**Exercise instructions**
Below is a set of entries. Print the line that contains "Add screenshots to README" and every later line word for word, through the final one.

[Image comparison data]
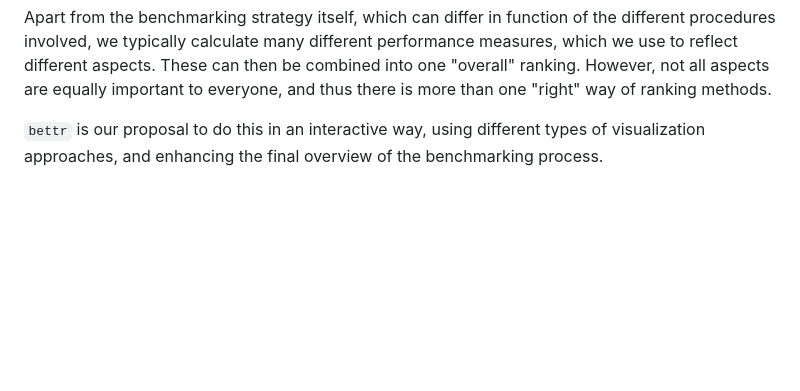
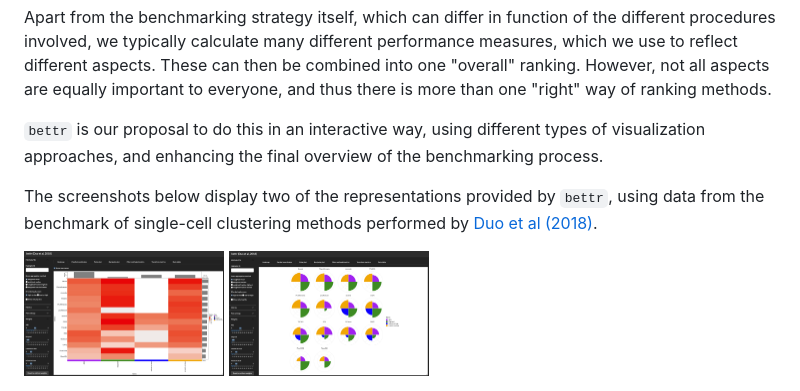
Before and after one commit to federicomarini/bettr, a Markdown page: README.md, the part around the change. Rendered like a GitHub page; pictures changed too: vignettes/screenshots/bettr-screenshot-heatmap.png (added), vignettes/screenshots/bettr-screenshot-polar.png (added); blank space fills up the shorter version.

Commit message:
Add screenshots to README

```diff
--- a/README.md
+++ b/README.md
@@ -11,3 +11,8 @@ These can then be combined into one "overall" ranking.
 However, not all aspects are equally important to everyone, and thus there is more than one "right" way of ranking methods.
 
 `bettr` is our proposal to do this in an interactive way, using different types of visualization approaches, and enhancing the final overview of the benchmarking process.
+
+The screenshots below display two of the representations provided by `bettr`, using data from the benchmark of single-cell clustering methods performed by [Duo et al (2018)](https://f1000research.com/articles/7-1141).
+
+<img src="vignettes/screenshots/bettr-screenshot-heatmap.png" alt="Heatmap" width="200"/>
+<img src="vignettes/screenshots/bettr-screenshot-polar.png" alt="Polar plot" width="200"/>
```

**Exercise response**
Add screenshots to README

```diff
--- a/README.md
+++ b/README.md
@@ -11,3 +11,8 @@ These can then be combined into one "overall" ranking.
 However, not all aspects are equally important to everyone, and thus there is more than one "right" way of ranking methods.
 
 `bettr` is our proposal to do this in an interactive way, using different types of visualization approaches, and enhancing the final overview of the benchmarking process.
+
+The screenshots below display two of the representations provided by `bettr`, using data from the benchmark of single-cell clustering methods performed by [Duo et al (2018)](https://f1000research.com/articles/7-1141).
+
+<img src="vignettes/screenshots/bettr-screenshot-heatmap.png" alt="Heatmap" width="200"/>
+<img src="vignettes/screenshots/bettr-screenshot-polar.png" alt="Polar plot" width="200"/>
```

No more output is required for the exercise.